“After that, I asked one of my closest friends with 20/20 vision if the wildfire smoke had cleared yet, and he just kind of laughed so I played it off as a joke,” said Mary. Myla White

A UBC student is feeling relieved after learning that the wildfire smoke she was protecting her lungs from actually cleared over a month ago.

Mary (whose name has been changed for fear of being completely roasted by her peers) had mistaken the fog condensating on her glasses from her cotton mask for wildfire smoke that had previously blown in from Oregon and California.

“My friends kept commenting on how they couldn’t see the sky because of all the smoke, but I haven’t seen the sky since I started wearing a mask in March,” said Mary.

When the news first broke that Vancouver had some of the worst-rated air quality on the planet mid-September, Mary shut herself in her dorm in an effort to protect her lungs. She has stayed inside with her windows shut and 25 air purifiers “absolutely blasting” for 38 days straight.

“It’s actually been kind of nice,” said Mary. “I’ve really gotten to know my DoorDash delivery guy. Finn, if you’re reading this, sometimes I order two donairs a day just to see your smile.”

Mary first realized something was up when on one of her rare ventures outside, she was forced to clean her glasses after they were splashed with bong water from a particularly careless forestry student ripping by on a skateboard. While wiping them off on her shirt, she noticed that the sky was a bright blue, instead of the all-encompassing grey she had grown used to.

“After that, I asked one of my closest friends with 20/20 vision if the wildfire smoke had cleared yet, and he just kind of laughed so I played it off as a joke,” said Mary. “I finally checked Vancouver’s air quality rating and I was a little embarrassed I hadn’t done that earlier.”

Even though she views this as a minor setback, Mary says she’s mostly just happy she can open her windows again.
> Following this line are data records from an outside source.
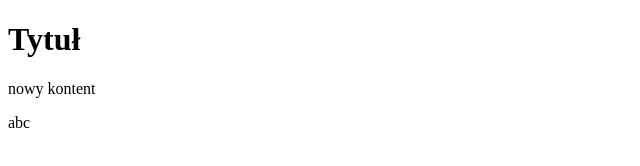
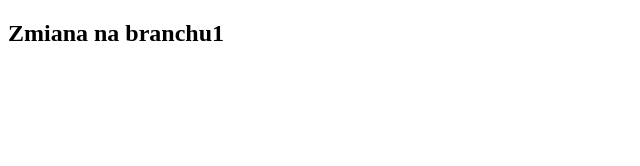
Before and after one commit to Przemyslaw-Mazurek/ConflictRepository, a plain HTML site: page folder/index.html in a window 1280 px wide. Shown: the whole page, without its empty margins (0-640 px from the left). Drawn offline with Linux system fonts and the light colour scheme.

Commit message:
zmineilaem branch 1

```diff
--- a/folder/index.html
+++ b/folder/index.html
@@ -7,8 +7,6 @@
     <title>inny tytul 1</title>
   </head>
   <body>
-    <h1>Tytuł</h1>
-    <p>nowy kontent</p>
-    <p>abc</p>
+    <h2>Zmiana na branchu1</h2>
   </body>
 </html>
```
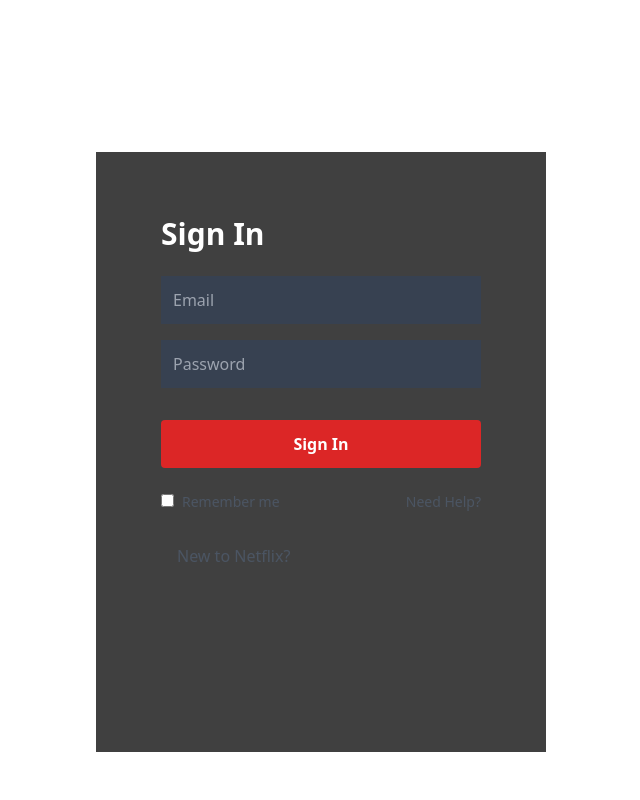
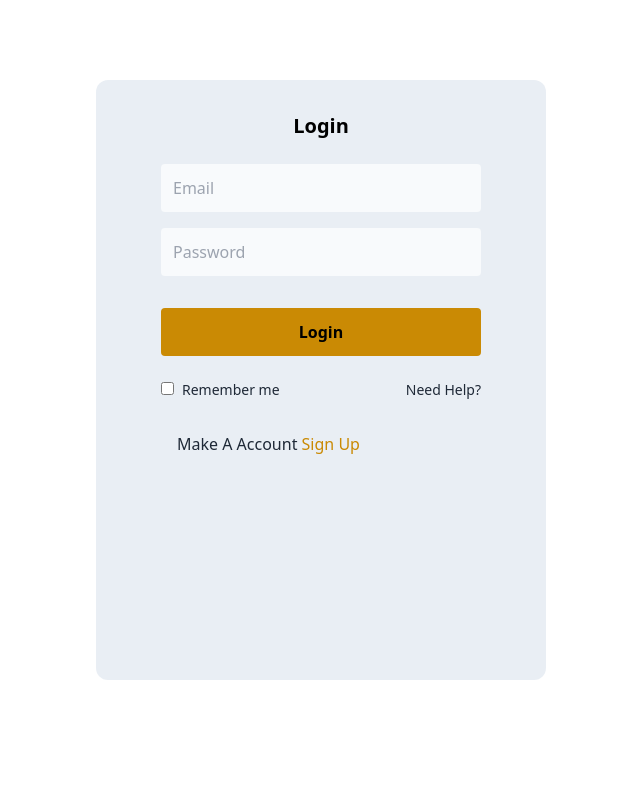
Before and after one commit to kaido12/Binance_Clone, a React (Create React App) app: page /login in a window 1280 px wide. Shown: the top 800 px of the page, without its empty margins (319-959 px from the left). Built offline with nearby package versions, Linux system fonts and the light colour scheme; no server answers.

Commit message:
submit july 18

```diff
--- a/src/App.css
+++ b/src/App.css
@@ -226,6 +226,12 @@
   padding-bottom: .5rem;
 }
 
+.graph-container {
+  max-width: 1080px;
+  margin: 1rem auto;
+  padding: .7rem 1rem;
+}
+
 .stats .row p:first-child {
   color: #d3d3d3;
 }
--- a/src/App.js
+++ b/src/App.js
@@ -24,9 +24,9 @@
         {/* <div className="mainContentContainer"> */}
         <Header />
         <Routes>
-          <Route path="/" element={<Home />} />
           <Route path="/signup" element={<Signup />} />
           <Route path="/login" element={<Login />} />
+          <Route path="/" element={<Home />} />
           <Route path="/account" element={<Account/>}/>
           <Route path="/coin" element={<SingleCoin />}>
             <Route path=":coinId" element={<SingleCoin />} />
--- a/src/Components/CoinChart.js
+++ b/src/Components/CoinChart.js
@@ -53,8 +53,8 @@
         fill: true,
         label: params.coinId,
         data: coinChartData.map(val => val.y),
-        borderColor: 'rgb(53, 162, 235)',
-        backgroundColor: 'rgba(53, 162, 235, 0.5)',
+        borderColor: 'rgb(222, 36, 15)',
+        backgroundColor: 'rgba(248, 40, 21, 0.5)',
       }
     ]
   }
--- a/src/Components/SingleCoin.js
+++ b/src/Components/SingleCoin.js
@@ -118,10 +118,10 @@
           </table>
         </div>
       </div>
-      {/* <div className="w-full flex items-center justify-center mx-8"> */}
+      <div className="graph-container">
 
         <CoinChart />
-      {/* </div> */}
+      </div>
     </div>
   );
 };
--- a/src/pages/Login.js
+++ b/src/pages/Login.js
@@ -1,60 +1,57 @@
-// import { useState } from "react";
-// import { Link, useNavigate } from "react-router-dom";
-// import { UserAuth } from "../context/AuthContext";
+import { useState } from "react";
+import { Link, useNavigate } from "react-router-dom";
+import { UserAuth } from "../context/AuthContext";
 
 const Login = () => {
-  //   const [email, setEmail] = useState("");
+  const [email, setEmail] = useState("");
 
-  //   const [password, setPassword] = useState("");
+  const [password, setPassword] = useState("");
 
-  //   const {user, logIn} = UserAuth();
+  const { user, logIn } = UserAuth();
 
-  //   const navigate = useNavigate();
+  const navigate = useNavigate();
 
-  //   const [error, setError] = useState('')
+  const [error, setError] = useState("");
 
-  //   const handleSubmit = async (e) => {
-  //     e.preventDefault();
-  //     setError("")
-  //     try {
-  //       await logIn(email, password);
-  //       navigate("/")
-  //     } catch (error) {
-  //       console.log(error)
-  //       setError(error.message)
-  //     }
-
-  //   };
+  const handleSubmit = async (e) => {
+    e.preventDefault();
+    setError("");
+    try {
+      await logIn(email, password);
+      navigate("/");
+    } catch (error) {
+      console.log(error);
+      setError(error.message);
+    }
+  };
 
   return (
     <>
       <div className="w-full h-screen">
         <div className="bg-white fixed top-0 left-0 w-full h-screen"></div>
-        <div className="fixed w-full px-4 py-24 z-50">
-          <div className="max-w-[450px] h-[600px] mx-auto bg-black/75 text-white">
-            <div className="max-w-[320px] mx-auto py-16">
-              <h1 className="text-3xl font-bold">Sign In</h1>
-              {/* {error ? <p className="p-3 bg-red-400 my-2">{error}</p> : null} */}
-              <form
-                // onSubmit={handleSubmit}
-                className="w-full flex flex-col py-4">
+        <div className="fixed w-full px-4 py-6 z-50">
+          <div className="max-w-[450px] h-[600px] mx-auto rounded-xl bg-slate-200/75 text-black">
+            <div className="max-w-[320px] mx-auto py-8">
+              <h1 className="text-xl text-center font-semibold">Login</h1>
+              {error ? <p className="p-3 bg-red-400 my-2">{error}</p> : null}
+              <form onSubmit={handleSubmit} className="w-full flex flex-col py-4">
                 <input
-                  // onChange={(e) => setEmail(e.target.value)}
-                  className="p-3 my-2 bg-gray-700 rouded"
+                  onChange={(e) => setEmail(e.target.value)}
+                  className="p-3 my-2 bg-slate-50 rounded"
                   type="email"
                   placeholder="Email"
                   autoComplete="email"
                 />
 
                 <input
-                  // onChange={(e) => setPassword(e.target.value)}
-                  className="p-3 my-2 bg-gray-700 rouded"
+                  onChange={(e) => setPassword(e.target.value)}
+                  className="p-3 my-2 bg-slate-50 rounded"
                   type="password"
                   placeholder="Password"
                   autoComplete="current-password"
                 />
-                <button className="bg-red-600 py-3 my-6 rounded font-bold">Sign In</button>
-                <div className="flex justify-between items-center text-sm text-gray-600">
+                <button className="bg-yellow-600 py-3 my-6 rounded font-bold">Login</button>
+                <div className="flex justify-between items-center text-sm text-gray-800">
                   <p>
                     <input className="mr-2" type="checkbox" />
                     Remember me
@@ -62,7 +59,8 @@
                   <p>Need Help?</p>
                 </div>
                 <p className="py-8">
-                  <span className="text-gray-600">New to Netflix?</span> {/* <Link to='/signup'>Sign Up</Link> */}
+                  <span className="text-gray-800">Make A Account </span>
+                  <Link  to="/signup" className="text-yellow-600">Sign Up</Link>
                 </p>
               </form>
             </div>
--- a/src/pages/Signup.js
+++ b/src/pages/Signup.js
@@ -1,54 +1,54 @@
-// import { useState } from "react";
-// import { Link, useNavigate } from "react-router-dom";
-// import { UserAuth } from "../context/AuthContext";
+import { useState } from "react";
+import { Link, useNavigate } from "react-router-dom";
+import { UserAuth } from "../context/AuthContext";
 
 const Signup = () => {
-//   const [email, setEmail] = useState("");
+  const [email, setEmail] = useState("");
 
-//   const [password, setPassword] = useState("");
+  const [password, setPassword] = useState("");
 
-//   const { user, signUp } = UserAuth();
+  const { user, signUp } = UserAuth();
 
-//   const navigate = useNavigate();
+  const navigate = useNavigate();
 
-//   const handleSubmit = async (e) => {
-//     e.preventDefault();
-//     try {
-//       await signUp(email, password);
-//       navigate("/");
-//     } catch (error) {
-//       console.log(error);
-//     }
-//   };
+  const handleSubmit = async (e) => {
+    e.preventDefault();
+    try {
+      await signUp(email, password);
+      navigate("/");
+    } catch (error) {
+      console.log(error);
+    }
+  };
   return (
     <>
       <div className="w-full h-screen">
-
         <div className="bg-white fixed top-0 left-0 w-full h-screen"></div>
-        <div className="fixed w-full px-4 py-24 z-50">
-          <div className="max-w-[450px] h-[600px] mx-auto bg-black/75 text-white">
-            <div className="max-w-[320px] mx-auto py-16">
-              <h1 className="text-3xl font-bold">Sign Up</h1>
+        {/* <img src="./images/logo.png" width={120} alt="logo" /> */}
+        <div className="fixed w-full px-4 py-6 z-50">
+          <div className="max-w-[450px] h-[600px] mx-auto rounded-xl bg-slate-200/75 text-black">
+            <div className="max-w-[320px] mx-auto py-8">
+              <h1 className="text-xl text-center font-semibold">Sign Up</h1>
               <form
-                // onSubmit={handleSubmit}
+                onSubmit={handleSubmit}
                 className="w-full flex flex-col py-4">
                 <input
-                //   onChange={(e) => setEmail(e.target.value)}
-                  className="p-3 my-2 bg-gray-700 rouded"
+                  onChange={(e) => setEmail(e.target.value)}
+                  className="p-3 my-2 bg-slate-50 rounded"
                   type="email"
                   placeholder="Email"
                   autoComplete="email"
                 />
 
                 <input
-                //   onChange={(e) => setPassword(e.target.value)}
-                  className="p-3 my-2 bg-gray-700 rouded"
+                  onChange={(e) => setPassword(e.target.value)}
+                  className="p-3 my-2 bg-slate-50 rounded"
                   type="password"
                   placeholder="Password"
                   autoComplete="current-password"
                 />
                 <button className="bg-yellow-600 py-3 my-6 rounded font-bold">Sign Up</button>
-                <div className="flex justify-between items-center text-sm text-gray-600">
+                <div className="flex justify-between items-center text-sm text-gray-800">
                   <p>
                     <input className="mr-2" type="checkbox" />
                     Remember me
@@ -56,8 +56,8 @@
                   <p>Need Help?</p>
                 </div>
                 <p className="py-8">
-                  <span className="text-gray-600">Already subscribed to Netflix?</span>
-                  {/* <Link to="/login">Sign In</Link> */}
+                  <span className="text-gray-800">Go to </span>
+                  <Link to="/login" className="text-yellow-600">Login</Link>
                 </p>
               </form>
             </div>
```
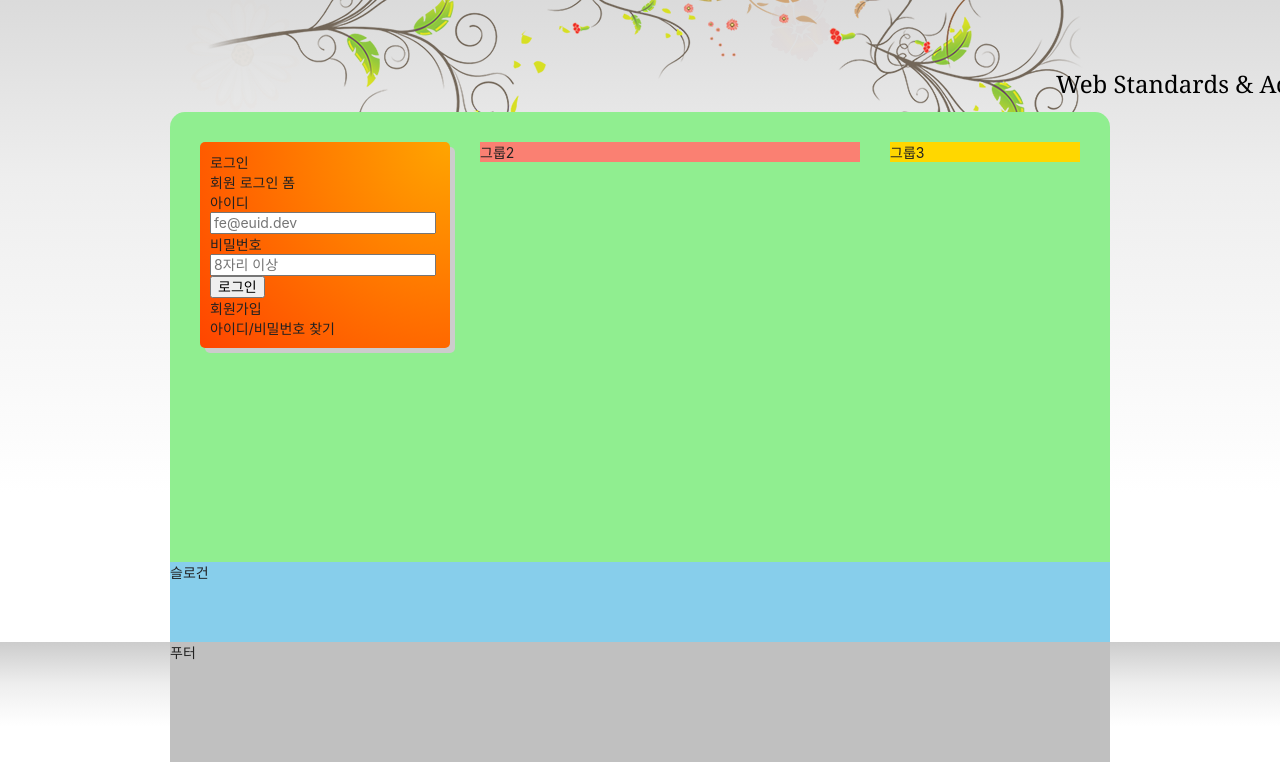
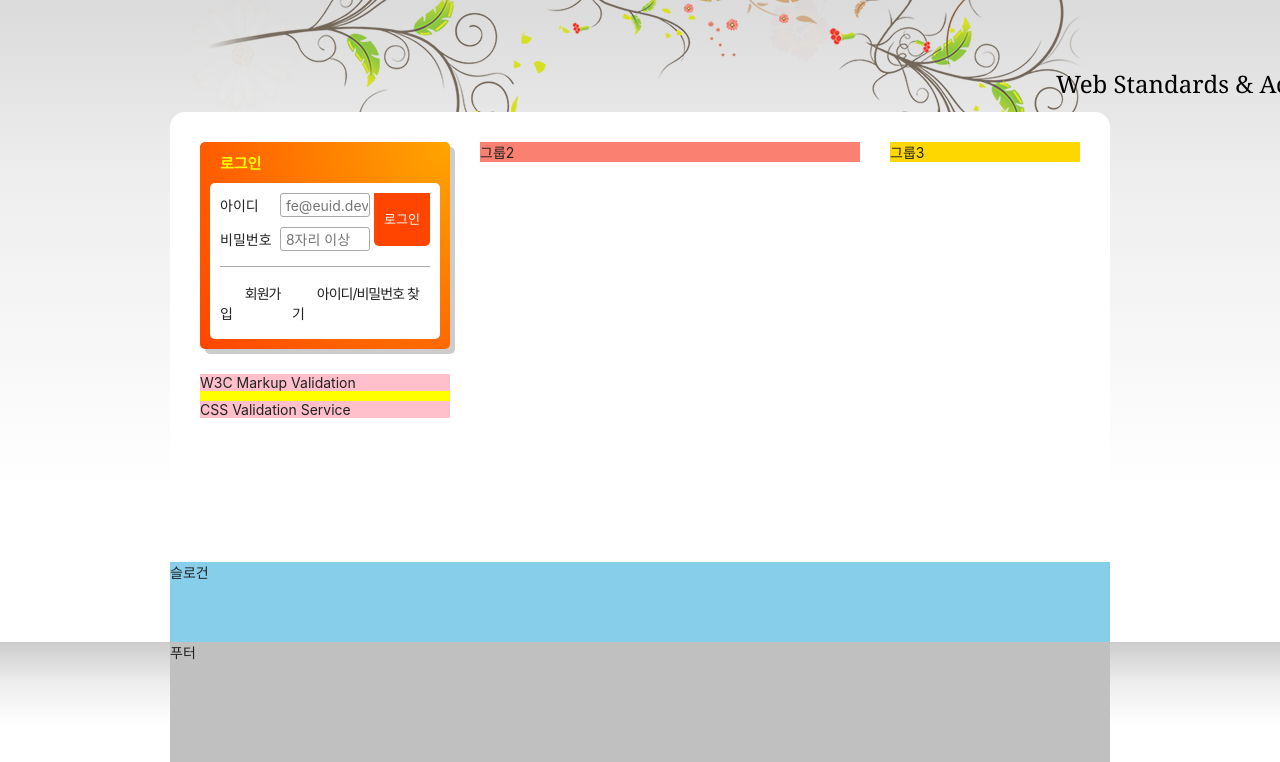
Before and after one commit to hyundini/HTML5, a website: page index.html in a window 1280 px wide. Shown: the part 135-897 px from the top of the page. Drawn offline with Linux system fonts and the light colour scheme; files whose address does not match are found by name; a web font is replaced by a local one.

Commit message:
유효성검사 레이아웃 배치

```diff
--- a/index.html
+++ b/index.html
@@ -183,10 +183,23 @@
             </fieldset>
           </form>
           <ul class="sign">
-            <li><a href="/">회원가입</a></li>
-            <li><a href="/">아이디/비밀번호 찾기</a></li>
+            <li><a href="/" class="icon-right-dir">회원가입</a></li>
+            <li><a href="/" class="icon-right-dir">아이디/비밀번호 찾기</a></li>
           </ul>
         </section>
+        <h2 class="a11y-hidden">유효성 검사 배너</h2>
+        <ul class="validation-list">
+          <li>
+            <a href="/" target="_blank" rel="noopener noreferrer" title="마크업 유효성 검사 사이트로 이동 (새창)" >
+          W3C Markup Validation
+            </a>
+          </li>
+          <li>
+            <a href="/" target="_blank" rel="noopener noreferrer" title="CSS 유효성 검사 사이트로 이동 (새창)" >
+              CSS Validation Service
+            </a>
+          </li>
+        </ul>
       </div>
       <div class="group group2">그룹2</div>
       <div class="group group3">그룹3</div>
--- a/styles/style.css
+++ b/styles/style.css
@@ -2,14 +2,17 @@
 @import url(./normalize.css);
 @import url(./reset.css);
 
+
 /* 숨김 콘텐츠 */
-.a11y-hidden {
+
+.a11y-hidden,legend {
   position: absolute;
   width: 1px;
   height: 1px;
   overflow: hidden;
-  clip-path: polygon(0 0, 0 0, 0 0);
+  clip-path: inset(50%);
 }
+
 
 /* 기본 스타일 */
 *,
@@ -22,11 +25,14 @@ html {
   font-size: 10px;
 }
 
+
 /* 링크 스타일 */
 a {
   color: inherit;
   text-decoration: none;
 }
+
+
 
 /* 본문 스타일 */
 body {
@@ -41,6 +47,7 @@ body {
       repeat 0 0;
 }
 
+
 /* 레이아웃 */
 .header,
 .visual,
@@ -51,6 +58,7 @@ body {
   margin: 0 auto;
 }
 
+
 /* 헤더 */
 .header {
   background: #fff;
@@ -59,6 +67,8 @@ body {
   position: relative;
 }
 
+
+
 /* 로고 */
 .logo {
   position: absolute;
@@ -66,6 +76,7 @@ body {
   left: 60px;
   z-index: 10;
 }
+
 
 /* 텍스트 링크 모음 */
 .member {
@@ -88,14 +99,18 @@ body {
   text-transform: uppercase;
 }
 
+
 /* 마지막 li 요소에 포함된 a 요소를 선택하여 오른쪽 padding 값을 0으로 재정의 하는 방법 */
 /* .member li:last-child a {
   padding-right: 0;
 } */
 
+
 .divider {
   margin-right: 4px;
 }
+
+
 
 /* 메인 메뉴 */
 .navigation {
@@ -127,6 +142,7 @@ body {
   border-left: 2px solid #fff;
 }
 
+
 /* 구체성 -> 10점 */
 .menu-button {
   border: 0;
@@ -138,6 +154,7 @@ body {
   color: #fff;
   text-shadow: 1px 1px 0 #000, -1px -1px 0 #000;
 }
+
 
 /* 구체성 -> 20점 */
 .is-active .menu-button {
@@ -210,6 +227,8 @@ body {
   color: #f00;
 }
 
+
+
 /* 비주얼 */
 @keyframes moveEffect {
   0% {
@@ -234,6 +253,7 @@ body {
     opacity: 0;
   }
 }
+
 
 .visual {
   height: 120px;
@@ -275,9 +295,11 @@ body {
   z-index: 1;
 }
 
+
+
 /* 메인 */
 .main {
-  background: lightgreen;
+  background: #fff;
   min-height: 450px;
   display: flow-root;
   padding: 30px 15px;
@@ -309,7 +331,99 @@ body {
   box-shadow: 5px 5px 0 0 #ccc;
   border-radius: 5px;
   padding: 10px;
+  position: relative;
 }
+
+.login-title{
+  color: #ff0;
+  font-size: 15px;
+  font-weight: 700;
+  text-indent: 10px;
+}
+
+.login-form{
+  background-color: #fff;
+  margin-top: 10px;
+  border-radius: 5px 5px 0 0;
+  padding: 10px 10px 0 10px ;
+}
+
+
+.login-form fieldset{
+  position: relative;
+  border-bottom: 1px solid #aaa;
+  padding-bottom: 5px;
+}
+
+.user-email, .user-pw{
+  margin-bottom: 5px;
+  padding-bottom: 5px;
+}
+
+.login-form label {
+  display: inline-block;
+  width: 4em;
+}
+
+.login-form input {
+  width: 90px;
+  height: 24px;
+  border: 1px solid #aaa;
+  padding: 1px 1px 1px 5px;
+  border-radius: 3px;
+}
+
+.login-button{
+  position: absolute;
+  top: 0;
+  right: 0;
+  height: 53px;
+  background-color: orangered;
+  color: #fff;
+  border: 0;
+  padding: 4px 10px;
+  border-radius: 0 0 5px 5px;
+  font-size: 13px;
+}
+
+
+.sign{
+  background-color: #fff;
+  border-radius: 0 0 5px 5px;
+  padding: 0 10px 10px 10px;
+  display: flex;
+  flex-flow: row nowrap;
+  justify-content: space-between;
+  padding-top: 10px;
+}
+
+
+.sign a{
+  display: block;
+  padding: 6px 0;
+  letter-spacing: -1px;
+}
+
+.sign a::before{
+  content: "\e803";
+  font-family: fontello;
+  margin-right: 8px;
+  color: orangered;
+}
+
+
+/* 유효성 검사 배너 */
+.validation-list{
+  background: yellow;
+  margin-top: 25px;
+}
+
+.validation-list li{
+  background-color: pink;
+  margin-top: 10px;
+}
+
+
 
 /* 슬로건 */
 .slogan {
@@ -317,11 +431,14 @@ body {
   height: 10vh;
   clear: both;
 }
+
+
 /* 푸터 */
 .footer {
   background: #ccc
     linear-gradient(to bottom, #ccc 0%, #eee 35%, #fff 70%, #fff 100%);
 }
+
 .footer-inner {
   background: silver;
   height: 15vh;
```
“I’ve been taking self-isolating and the wildfire smoke both pretty seriously, so my dorm room’s been starting to get pretty rank from all the stagnant air,” she said.

“I’m just really excited to be outside and not see anything properly again.”